Access the issue online at: http://www.uwyo.edu/uwexpstn/publications/reflections/reflections-2013-web.pdf (4.2MB)
* * * * * * * * * * *
Under precision-agriculture or site-specific management practices, farmers split fields into discrete zones based upon underlying soil properties and past crop growth patterns. By dividing the field into zones, a farmer can devote more resources to zones with medium to low growth to increase output.
University of Wyoming students enrolled in the remote sensing for agricultural management course are taking advantage of this to monitor fields in Wyoming or their home states.
|Figure 1: Landsat images revealed differences in the sugar beet growth for the |
2011 growing season at a farm near Lovell.
The second field showed increases in high and medium categories and decreases in low and bare ground categories.
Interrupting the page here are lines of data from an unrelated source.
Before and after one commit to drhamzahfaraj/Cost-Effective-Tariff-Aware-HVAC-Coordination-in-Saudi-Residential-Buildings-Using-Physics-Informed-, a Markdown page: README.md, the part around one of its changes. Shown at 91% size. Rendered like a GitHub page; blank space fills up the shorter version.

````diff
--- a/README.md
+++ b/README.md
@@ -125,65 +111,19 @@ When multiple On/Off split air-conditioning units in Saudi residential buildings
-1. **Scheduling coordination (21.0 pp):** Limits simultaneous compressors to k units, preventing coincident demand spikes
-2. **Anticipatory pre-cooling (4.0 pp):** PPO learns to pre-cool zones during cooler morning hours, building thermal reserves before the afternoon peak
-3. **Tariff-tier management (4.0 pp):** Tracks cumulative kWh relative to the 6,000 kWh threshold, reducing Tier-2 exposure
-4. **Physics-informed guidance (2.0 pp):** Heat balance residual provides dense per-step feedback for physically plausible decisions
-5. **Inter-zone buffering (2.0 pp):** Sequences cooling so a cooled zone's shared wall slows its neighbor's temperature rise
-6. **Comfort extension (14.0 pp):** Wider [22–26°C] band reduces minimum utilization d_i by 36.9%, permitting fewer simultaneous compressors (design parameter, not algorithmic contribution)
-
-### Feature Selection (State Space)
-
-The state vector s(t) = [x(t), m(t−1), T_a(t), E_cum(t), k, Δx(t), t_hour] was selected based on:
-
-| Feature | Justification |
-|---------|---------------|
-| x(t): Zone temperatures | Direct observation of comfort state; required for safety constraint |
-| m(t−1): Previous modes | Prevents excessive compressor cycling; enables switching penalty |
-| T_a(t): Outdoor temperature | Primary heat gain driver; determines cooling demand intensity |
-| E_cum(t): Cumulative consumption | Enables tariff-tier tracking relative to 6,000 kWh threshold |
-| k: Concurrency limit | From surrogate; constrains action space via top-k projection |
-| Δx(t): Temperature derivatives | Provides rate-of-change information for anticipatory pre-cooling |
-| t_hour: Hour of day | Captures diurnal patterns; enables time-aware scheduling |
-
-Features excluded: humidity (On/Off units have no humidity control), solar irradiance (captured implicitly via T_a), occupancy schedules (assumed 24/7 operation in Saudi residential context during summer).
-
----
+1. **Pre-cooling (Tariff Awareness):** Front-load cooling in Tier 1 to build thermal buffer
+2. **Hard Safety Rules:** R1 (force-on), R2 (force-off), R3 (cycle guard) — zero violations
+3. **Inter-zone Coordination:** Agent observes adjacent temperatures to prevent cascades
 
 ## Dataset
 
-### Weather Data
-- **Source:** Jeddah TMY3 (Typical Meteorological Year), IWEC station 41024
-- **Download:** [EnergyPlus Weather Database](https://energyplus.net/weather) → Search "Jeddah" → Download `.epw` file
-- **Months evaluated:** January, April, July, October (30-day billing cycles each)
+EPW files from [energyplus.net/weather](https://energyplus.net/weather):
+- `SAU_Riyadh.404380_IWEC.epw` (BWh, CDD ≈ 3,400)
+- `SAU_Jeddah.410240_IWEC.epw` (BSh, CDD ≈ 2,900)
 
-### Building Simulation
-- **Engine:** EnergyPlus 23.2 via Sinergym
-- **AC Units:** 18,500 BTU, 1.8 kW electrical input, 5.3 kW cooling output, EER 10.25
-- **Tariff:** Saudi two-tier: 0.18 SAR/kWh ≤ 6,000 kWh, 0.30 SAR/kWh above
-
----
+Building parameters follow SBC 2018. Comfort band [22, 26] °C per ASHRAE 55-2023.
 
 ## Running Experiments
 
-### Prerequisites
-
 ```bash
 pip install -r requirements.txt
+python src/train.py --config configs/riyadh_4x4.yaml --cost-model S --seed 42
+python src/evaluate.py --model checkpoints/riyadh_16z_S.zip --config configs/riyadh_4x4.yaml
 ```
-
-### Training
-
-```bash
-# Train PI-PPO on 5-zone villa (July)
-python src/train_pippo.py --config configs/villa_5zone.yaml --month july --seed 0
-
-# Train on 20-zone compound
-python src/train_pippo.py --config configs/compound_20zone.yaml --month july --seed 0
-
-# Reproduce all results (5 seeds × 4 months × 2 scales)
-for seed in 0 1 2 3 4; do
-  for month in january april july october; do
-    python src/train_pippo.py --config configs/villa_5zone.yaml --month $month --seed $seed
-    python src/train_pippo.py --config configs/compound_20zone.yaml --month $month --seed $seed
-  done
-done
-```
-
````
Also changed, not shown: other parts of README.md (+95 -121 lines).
While no part of this field was classified as high growth in 2007, four acres witnessed high growth in 2009. On the other hand, areas of low growth decreased from approximately 11 acres in 2007 to 5 acres in 2009.
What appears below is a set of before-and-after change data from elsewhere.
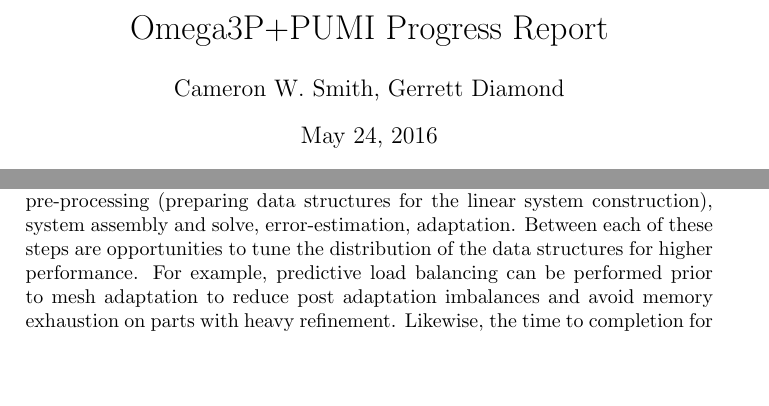
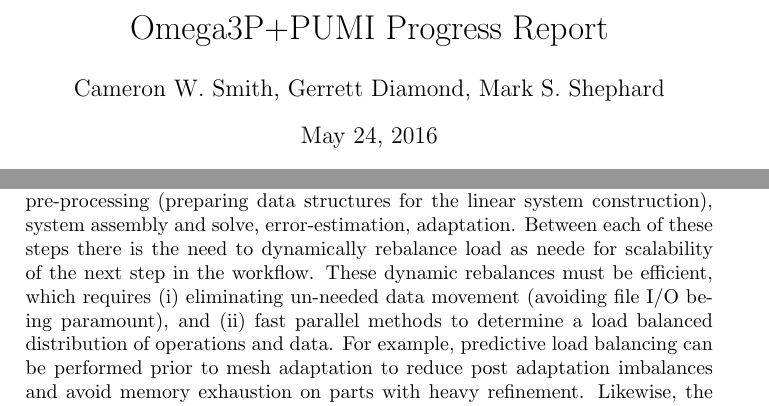
Before and after one commit to SCOREC/pumi-docs, a LaTeX document (ace3p_progress_report/progress.tex): two parts of page 1 of 7 before the commit and two parts of page 1 of 8 after it, joined at a grey line, cut so that both start at the same text, the shorter picture padded with empty space. Compiled offline with pdfLaTeX.

Commit message:
mark intro edits

```diff
--- a/ace3p_progress_report/progress.tex
+++ b/ace3p_progress_report/progress.tex
@@ -11,7 +11,7 @@
 
 \title{Omega3P+PUMI Progress Report}
 
-\author{Cameron W. Smith, Gerrett Diamond}
+\author{Cameron W. Smith, Gerrett Diamond, Mark S. Shephard}
 
 \date{\today}
 
@@ -45,8 +45,12 @@ until the simulation is complete.
 Typically, a solve-adapt cycle will include pre-processing (preparing data
 structures for the linear system construction), system assembly and solve,
 error-estimation, adaptation.
-Between each of these steps are opportunities to tune the distribution of the
-data structures for higher performance.
+Between each of these steps there is the need to dynamically rebalance load as
+neede for scalability of the next step in the workflow.
+These dynamic rebalances must be efficient, which requires (i) eliminating
+un-needed data movement (avoiding file I/O being paramount), and (ii) fast
+parallel methods to determine a load balanced distribution of operations and
+data.
 For example, predictive load balancing can be performed prior to mesh adaptation
 to reduce post adaptation imbalances and avoid memory exhaustion on parts with
 heavy refinement.
```
Also changed, not shown: ace3p_progress_report/progress.tex (4 more changed lines).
These examples demonstrate how information derived from Landsat images can be used to identify areas where crop growth varies between years. Farmers and crop consultants can use this information to devise suit-able management plans for increasing crop growth.